Before-and-after page screenshots
++++++++++++++++++++
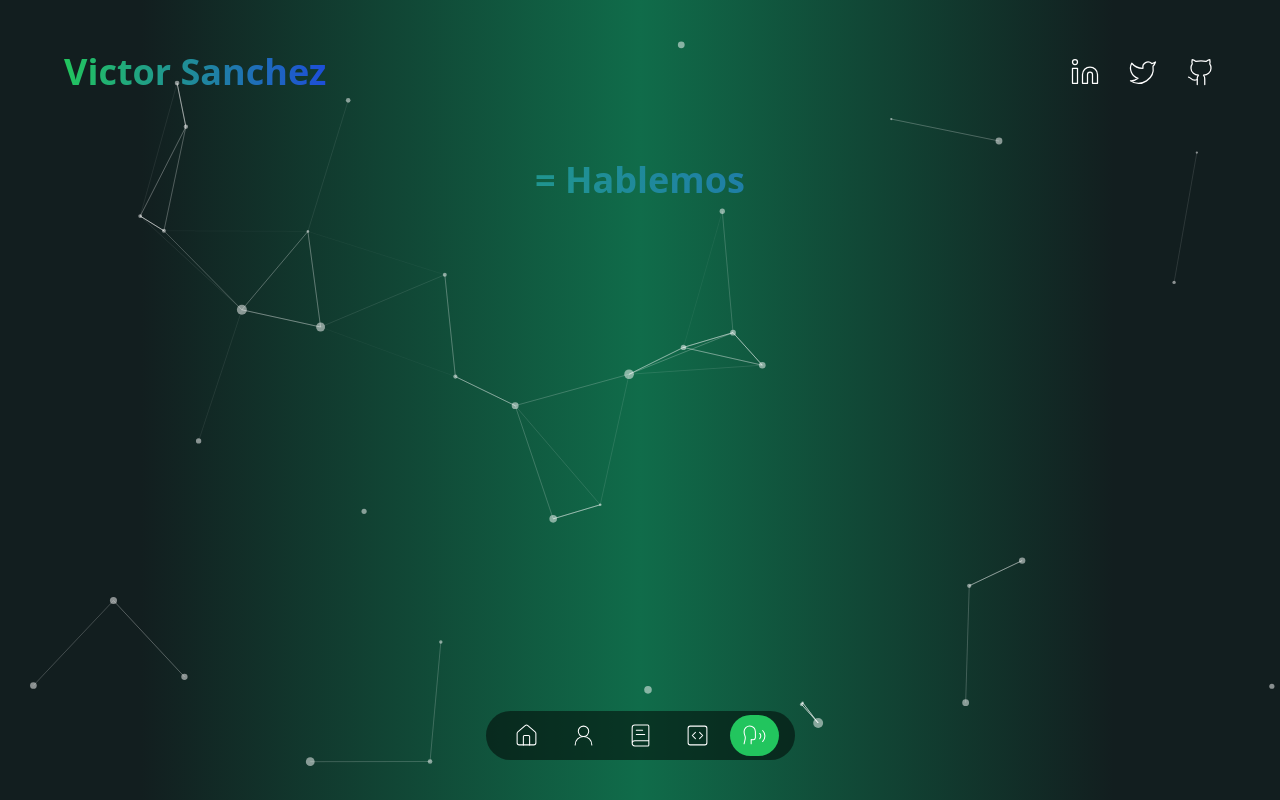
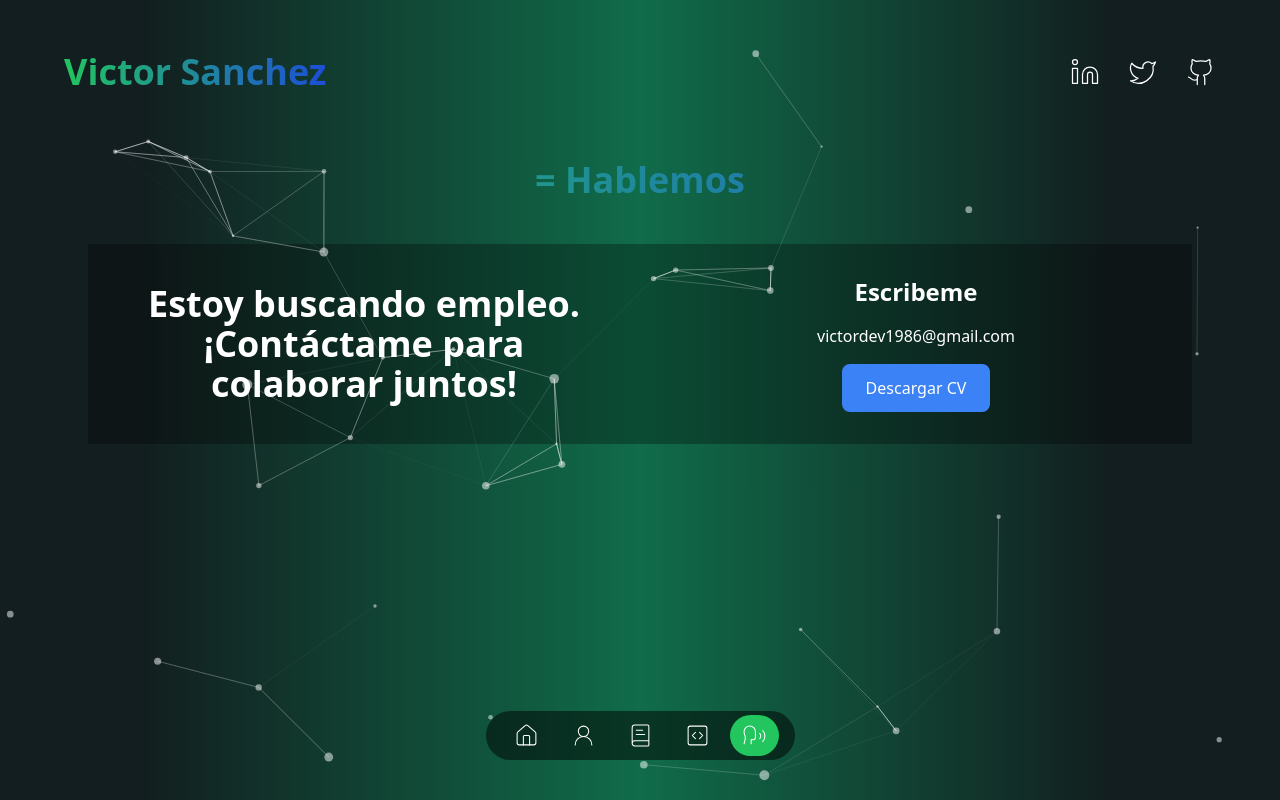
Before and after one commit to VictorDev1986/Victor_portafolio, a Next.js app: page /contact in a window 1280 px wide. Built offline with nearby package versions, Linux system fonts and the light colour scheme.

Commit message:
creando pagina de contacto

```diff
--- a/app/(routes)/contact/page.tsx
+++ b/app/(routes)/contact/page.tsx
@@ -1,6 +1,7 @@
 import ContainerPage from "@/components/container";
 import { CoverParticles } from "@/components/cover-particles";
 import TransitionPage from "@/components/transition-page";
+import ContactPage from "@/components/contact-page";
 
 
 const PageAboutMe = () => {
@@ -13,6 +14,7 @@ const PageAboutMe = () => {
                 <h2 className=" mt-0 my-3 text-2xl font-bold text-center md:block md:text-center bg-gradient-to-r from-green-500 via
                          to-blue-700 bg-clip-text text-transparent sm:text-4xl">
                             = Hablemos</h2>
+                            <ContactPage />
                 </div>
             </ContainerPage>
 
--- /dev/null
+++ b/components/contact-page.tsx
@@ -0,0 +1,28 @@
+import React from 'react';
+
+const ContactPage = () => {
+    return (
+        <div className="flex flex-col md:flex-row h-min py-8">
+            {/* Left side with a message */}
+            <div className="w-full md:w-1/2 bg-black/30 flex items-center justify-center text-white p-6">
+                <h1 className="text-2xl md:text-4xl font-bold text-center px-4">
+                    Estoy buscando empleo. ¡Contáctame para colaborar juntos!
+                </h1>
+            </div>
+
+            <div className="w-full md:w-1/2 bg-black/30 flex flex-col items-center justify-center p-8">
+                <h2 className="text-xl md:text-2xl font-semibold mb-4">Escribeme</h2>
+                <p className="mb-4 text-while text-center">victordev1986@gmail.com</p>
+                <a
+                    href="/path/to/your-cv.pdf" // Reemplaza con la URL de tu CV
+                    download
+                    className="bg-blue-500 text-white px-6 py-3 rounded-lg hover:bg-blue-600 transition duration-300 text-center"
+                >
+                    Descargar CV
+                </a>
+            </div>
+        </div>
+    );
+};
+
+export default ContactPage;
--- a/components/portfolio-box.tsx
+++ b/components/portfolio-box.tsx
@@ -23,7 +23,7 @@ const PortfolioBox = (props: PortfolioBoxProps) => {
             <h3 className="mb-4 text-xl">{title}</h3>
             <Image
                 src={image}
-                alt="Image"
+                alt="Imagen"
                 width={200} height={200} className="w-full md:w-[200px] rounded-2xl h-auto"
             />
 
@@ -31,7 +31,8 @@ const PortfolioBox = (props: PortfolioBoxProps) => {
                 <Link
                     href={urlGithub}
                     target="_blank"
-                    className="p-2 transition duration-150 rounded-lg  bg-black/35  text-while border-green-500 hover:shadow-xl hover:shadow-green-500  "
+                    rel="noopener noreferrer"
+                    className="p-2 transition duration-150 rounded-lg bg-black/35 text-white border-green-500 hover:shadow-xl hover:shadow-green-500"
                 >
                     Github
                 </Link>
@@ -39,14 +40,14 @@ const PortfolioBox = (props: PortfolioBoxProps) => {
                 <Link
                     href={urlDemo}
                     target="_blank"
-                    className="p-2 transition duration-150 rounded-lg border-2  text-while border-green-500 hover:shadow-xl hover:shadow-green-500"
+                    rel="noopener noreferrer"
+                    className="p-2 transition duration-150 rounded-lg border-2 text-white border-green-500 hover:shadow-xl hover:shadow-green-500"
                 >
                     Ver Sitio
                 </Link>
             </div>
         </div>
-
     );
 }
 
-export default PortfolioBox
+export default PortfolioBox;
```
++++++++++++++++++++
▶ Your goal
Above are the records. Identify each line that contains the word "const".

▶ Expected answer
 const PageAboutMe = () => {
@@ -13,6 +14,7 @@ const PageAboutMe = () => {
+const ContactPage = () => {
@@ -23,7 +23,7 @@ const PortfolioBox = (props: PortfolioBoxProps) => {
@@ -31,7 +31,8 @@ const PortfolioBox = (props: PortfolioBoxProps) => {
@@ -39,14 +40,14 @@ const PortfolioBox = (props: PortfolioBoxProps) => {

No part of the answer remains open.